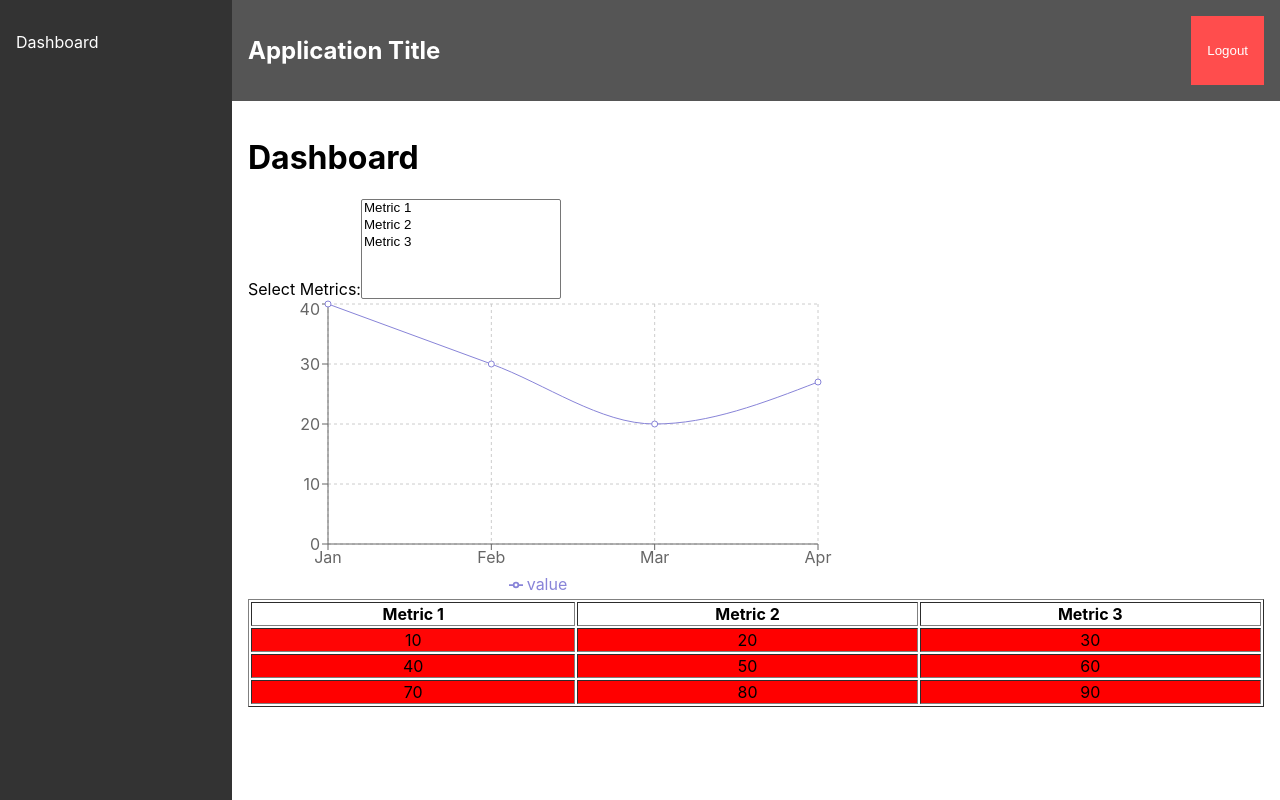
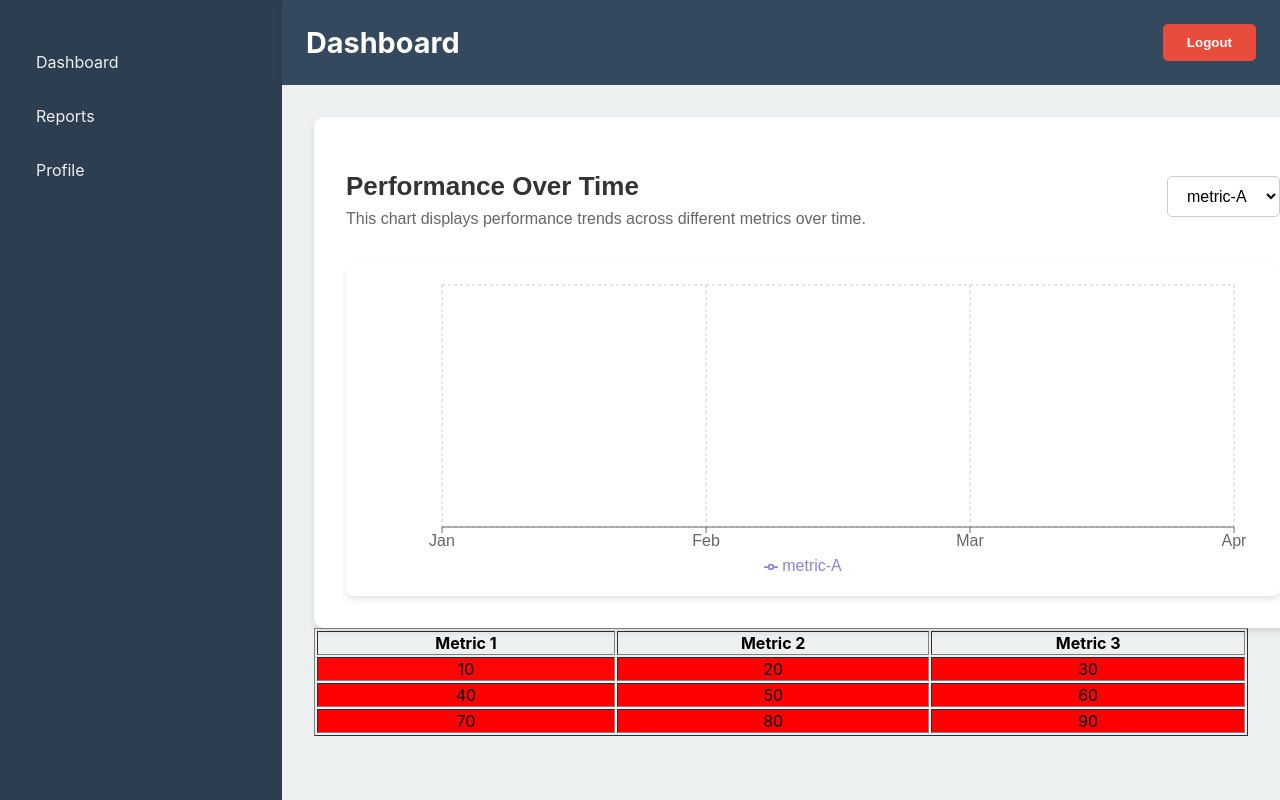
Before and after one commit to Hemanth-Tinku/system-test-assignment, a React (Create React App) app: page /dashboard in a window 1280 px wide. Built offline with nearby package versions, Linux system fonts and the light colour scheme.

Commit message:
refactored,styled performance line chat

```diff
--- a/src/components/MetricsDropdown.jsx
+++ /dev/null
@@ -1,36 +0,0 @@
-import React, { useState } from 'react';
-
-const MetricsDropdown = ({ metrics, onSelectionChange }) => {
-  const [selectedMetrics, setSelectedMetrics] = useState([]);
-
-  const handleChange = (event) => {
-    const value = event.target.value;
-    const updatedSelection = selectedMetrics.includes(value)
-      ? selectedMetrics.filter((metric) => metric !== value)
-      : [...selectedMetrics, value];
-
-    setSelectedMetrics(updatedSelection);
-    onSelectionChange(updatedSelection);
-  };
-
-  return (
-    <div>
-      <label htmlFor="metrics">Select Metrics:</label>
-      <select
-        id="metrics"
-        multiple
-        value={selectedMetrics}
-        onChange={handleChange}
-        style={{ width: '200px', height: '100px' }}
-      >
-        {metrics.map((metric) => (
-          <option key={metric} value={metric}>
-            {metric}
-          </option>
-        ))}
-      </select>
-    </div>
-  );
-};
-
-export default MetricsDropdown;
--- a/src/components/PerformanceLineChart.jsx
+++ b/src/components/PerformanceLineChart.jsx
@@ -1,22 +1,58 @@
-import React from 'react';
-import { LineChart, Line, XAxis, YAxis, CartesianGrid, Tooltip, Legend } from 'recharts';
+import React, { useState } from 'react';
+import { LineChart, Line, XAxis, YAxis, CartesianGrid, Tooltip, Legend, ResponsiveContainer } from 'recharts';
+import performanceLineChartStyles from '../styles/performanceLineChartStyles';
 
-const PerformanceLineChart = ({ data }) => {
+const PerformanceLineChart = ({ data, title, description, metrics }) => {
+    const [selectedMetric, setSelectedMetric] = useState(metrics[0]);
+
     return (
+        <div style={performanceLineChartStyles.container}>
+            {/* Title and Description */}
+            <div style={performanceLineChartStyles.header}>
+                <div>
+                    <h2 style={performanceLineChartStyles.title}>{title}</h2>
+                    <p style={performanceLineChartStyles.description}>{description}</p>
+                </div>
+
+                {/* Metrics Dropdown */}
+                <select
+                    style={performanceLineChartStyles.dropdown}
+                    value={selectedMetric}
+                    onChange={(e) => setSelectedMetric(e.target.value)}
+                >
+                    {metrics.map((metric, index) => (
+                        <option key={index} value={metric}>
+                            {metric}
+                        </option>
+                    ))}
+                </select>
+            </div>
+
+            {/* Chart */}
+            <div style={performanceLineChartStyles.chartContainer}>
+                <ResponsiveContainer width="100%" height={300}>
                     <LineChart
-      width={600}
-      height={300}
                         data={data}
                         margin={{ top: 5, right: 30, left: 20, bottom: 5 }}
                     >
-      <CartesianGrid strokeDasharray="3 3" />
+                        <CartesianGrid strokeDasharray="3 3" stroke="#ccc" />
                         <XAxis dataKey="name" />
                         <YAxis />
                         <Tooltip />
                         <Legend />
-      <Line type="monotone" dataKey="value" stroke="#8884d8" activeDot={{ r: 8 }} />
+                        <Line
+                            type="monotone"
+                            dataKey={selectedMetric}
+                            stroke="#8884d8"
+                            activeDot={{ r: 8 }}
+                            strokeWidth={2}
+                        />
                     </LineChart>
+                </ResponsiveContainer>
+            </div>
+        </div>
     );
 };
 
+
 export default PerformanceLineChart;
--- a/src/components/SidebarAndNavbar.jsx
+++ b/src/components/SidebarAndNavbar.jsx
@@ -1,5 +1,6 @@
 import React from 'react';
 import { useNavigate } from 'react-router-dom';
+import sidebarAndNavbarStyles from '../styles/sidebarAndNavbar';
 
 const SidebarAndNavbar = ({ children }) => {
     const navigate = useNavigate();
@@ -10,26 +11,26 @@ const SidebarAndNavbar = ({ children }) => {
     };
 
     return (
-        <div style={{ display: 'flex', height: '100vh' }}>
-            <aside style={{ width: '200px', background: '#333', color: '#fff', padding: '1rem' }}>
+        <div style={sidebarAndNavbarStyles.container}>
+            <aside style={sidebarAndNavbarStyles.sidebar}>
                 <nav>
-                    <ul style={{ listStyle: 'none', padding: 0 }}>
-                        <li><a href="/main" style={{ color: '#fff', textDecoration: 'none' }}>Dashboard</a></li>
-
+                    <ul style={sidebarAndNavbarStyles.navList}>
+                        <li><a href="/main" style={sidebarAndNavbarStyles.navItem}>Dashboard</a></li>
+                        <li><a href="/main" style={sidebarAndNavbarStyles.navItem}>Reports</a></li>
+                        <li><a href="/main" style={sidebarAndNavbarStyles.navItem}>Profile</a></li>
                     </ul>
                 </nav>
             </aside>
 
-            <div style={{ flex: 1, display: 'flex', flexDirection: 'column' }}>
-
-                <header style={{ background: '#555', color: '#fff', padding: '1rem', display: 'flex', justifyContent: 'space-between' }}>
-                    <h2>Application Title</h2>
-                    <button onClick={handleLogout} style={{ background: '#ff4d4d', border: 'none', padding: '0.5rem 1rem', color: '#fff', cursor: 'pointer' }}>
+            <div style={sidebarAndNavbarStyles.content}>
+                <header style={sidebarAndNavbarStyles.header}>
+                    <h2 style={sidebarAndNavbarStyles.title}>Dashboard</h2>
+                    <button onClick={handleLogout} style={sidebarAndNavbarStyles.logoutButton}>
                         Logout
                     </button>
                 </header>
 
-                <main style={{ padding: '1rem', overflow: 'auto' }}>
+                <main style={sidebarAndNavbarStyles.main}>
                     {children}
                 </main>
             </div>
--- a/src/pages/Dashboard.jsx
+++ b/src/pages/Dashboard.jsx
@@ -1,11 +1,9 @@
 import React, { useState } from 'react';
 import SidebarAndNavbar from '../components/SidebarAndNavbar';
-import MetricsDropdown from '../components/MetricsDropdown';
 import PerformanceLineChart from '../components/PerformanceLineChart';
 import HeatMapTable from '../components/HeatMapTable';
 
 const Dashboard = () => {
-    const [selectedMetrics, setSelectedMetrics] = useState([]);
     const [lineChartData, setLineChartData] = useState([
         { name: 'Jan', value: 40 },
         { name: 'Feb', value: 30 },
@@ -23,12 +21,12 @@ const Dashboard = () => {
 
     return (
         <SidebarAndNavbar>
-            <h1>Dashboard</h1>
-            <MetricsDropdown
-                metrics={['Metric 1', 'Metric 2', 'Metric 3']}
-                onSelectionChange={setSelectedMetrics}
+            <PerformanceLineChart
+                data={lineChartData}
+                title="Performance Over Time"
+                description="This chart displays performance trends across different metrics over time."
+                metrics={['metric-A', 'metric-B', 'metric-C', 'metric-D']}
             />
-            <PerformanceLineChart data={lineChartData} />
             <HeatMapTable data={heatMapData} />
         </SidebarAndNavbar>
     );
--- /dev/null
+++ b/src/styles/loginStyles.js
@@ -0,0 +1,64 @@
+const loginStyles = {
+    container: {
+        display: 'flex',
+        justifyContent: 'center',
+        alignItems: 'center',
+        height: '100vh',
+        backgroundColor: '#f5f5f5',
+    },
+    loginBox: {
+        width: '100%',
+        maxWidth: '400px',
+        padding: '2rem',
+        borderRadius: '8px',
+        boxShadow: '0 4px 6px rgba(0, 0, 0, 0.1)',
+        backgroundColor: '#ffffff',
+    },
+    heading: {
+        textAlign: 'center',
+        marginBottom: '1.5rem',
+        color: '#333',
+    },
+    form: {
+        display: 'flex',
+        flexDirection: 'column',
+    },
+    inputGroup: {
+        marginBottom: '1rem',
+    },
+    label: {
+        marginBottom: '0.5rem',
+        display: 'block',
+        fontWeight: 'bold',
+        color: '#555',
+    },
+    input: {
+        width: '100%',
+        padding: '0.8rem',
+        borderRadius: '4px',
+        border: '1px solid #ccc',
+        fontSize: '1rem',
+        boxSizing: 'border-box',
+    },
+    error: {
+        color: 'red',
+        fontSize: '0.9rem',
+        marginBottom: '1rem',
+    },
+    button: {
+        padding: '0.8rem',
+        border: 'none',
+        borderRadius: '4px',
+        backgroundColor: '#4caf50',
+        color: 'white',
+        fontWeight: 'bold',
+        fontSize: '1rem',
+        cursor: 'pointer',
+        transition: 'background-color 0.3s',
+    },
+    buttonHover: {
+        backgroundColor: '#45a049',
+    },
+};
+
+export default loginStyles;
--- /dev/null
+++ b/src/styles/performanceLineChartStyles.js
@@ -0,0 +1,50 @@
+const performanceLineChartStyles = {
+    container: {
+        width: '100%',
+        backgroundColor: '#fff',
+        padding: '2rem',
+        borderRadius: '10px',
+        boxShadow: '0 4px 6px rgba(0, 0, 0, 0.1)',
+        fontFamily: 'Arial, sans-serif',
+    },
+    header: {
+        display: 'flex',
+        justifyContent: 'space-between',
+        alignItems: 'center',
+        marginBottom: '20px',
+    },
+    title: {
+        color: '#333',
+        fontSize: '26px',
+        fontWeight: 'bold',
+        marginBottom: '8px',
+    },
+    description: {
+        color: '#666',
+        fontSize: '16px',
+        marginTop: '4px',
+    },
+    dropdown: {
+        padding: '10px 15px',
+        fontSize: '16px',
+        marginLeft: '20px',
+        borderRadius: '5px',
+        border: '1px solid #ccc',
+        outline: 'none',
+        cursor: 'pointer',
+        backgroundColor: '#fff',
+        transition: 'border 0.3s ease, background-color 0.3s ease',
+    },
+    dropdownHover: {
+        borderColor: '#888',
+        backgroundColor: '#f0f0f0',
+    },
+    chartContainer: {
+        backgroundColor: '#fff',
+        borderRadius: '8px',
+        padding: '1rem',
+        boxShadow: '0 4px 6px rgba(0, 0, 0, 0.1)',
+    },
+}
+
+export default performanceLineChartStyles;
--- /dev/null
+++ b/src/styles/sidebarAndNavbar.js
@@ -0,0 +1,72 @@
+const sidebarAndNavbarStyles = {
+    container: {
+        display: 'flex',
+        height: '100vh',
+    },
+    sidebar: {
+        width: '250px',
+        backgroundColor: '#2c3e50',
+        color: '#fff',
+        padding: '1.5rem 1rem',
+        display: 'flex',
+        flexDirection: 'column',
+        justifyContent: 'space-between',
+        boxShadow: '2px 0 5px rgba(0, 0, 0, 0.1)',
+    },
+    navList: {
+        listStyle: 'none',
+        padding: 0,
+    },
+    navItem: {
+        color: '#ecf0f1',
+        textDecoration: 'none',
+        display: 'block',
+        padding: '12px 20px',
+        borderRadius: '5px',
+        marginBottom: '10px',
+        transition: 'background 0.3s',
+    },
+    navItemHover: {
+        backgroundColor: '#34495e',
+    },
+    content: {
+        flex: 1,
+        display: 'flex',
+        flexDirection: 'column',
+    },
+    header: {
+        backgroundColor: '#34495e',
+        color: '#fff',
+        padding: '1.5rem',
+        display: 'flex',
+        justifyContent: 'space-between',
+        alignItems: 'center',
+        boxShadow: '0 2px 4px rgba(0, 0, 0, 0.1)',
+    },
+    title: {
+        fontSize: '1.8rem',
+        margin: 0,
+    },
+    logoutButton: {
+        backgroundColor: '#e74c3c',
+        border: 'none',
+        padding: '0.7rem 1.5rem',
+        color: '#fff',
+        fontWeight: 'bold',
+        cursor: 'pointer',
+        borderRadius: '5px',
+        transition: 'background 0.3s',
+    },
+    logoutButtonHover: {
+        backgroundColor: '#c0392b',
+    },
+    main: {
+        padding: '2rem',
+        flex: 1,
+        overflowY: 'auto',
+        backgroundColor: '#ecf0f1',
+        boxSizing: 'border-box',
+    },
+};
+
+export default sidebarAndNavbarStyles;
```
Also changed, not shown: src/pages/Login.jsx (+14 -9 lines). Lines whose indentation alone changed are shown as unchanged.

—————

• [Task instructions]: Copy each line above that contains the word "MetricsDropdown".

• [Answer to this problem]:
--- a/src/components/MetricsDropdown.jsx
-const MetricsDropdown = ({ metrics, onSelectionChange }) => {
-export default MetricsDropdown;
-import MetricsDropdown from '../components/MetricsDropdown';
-            <MetricsDropdown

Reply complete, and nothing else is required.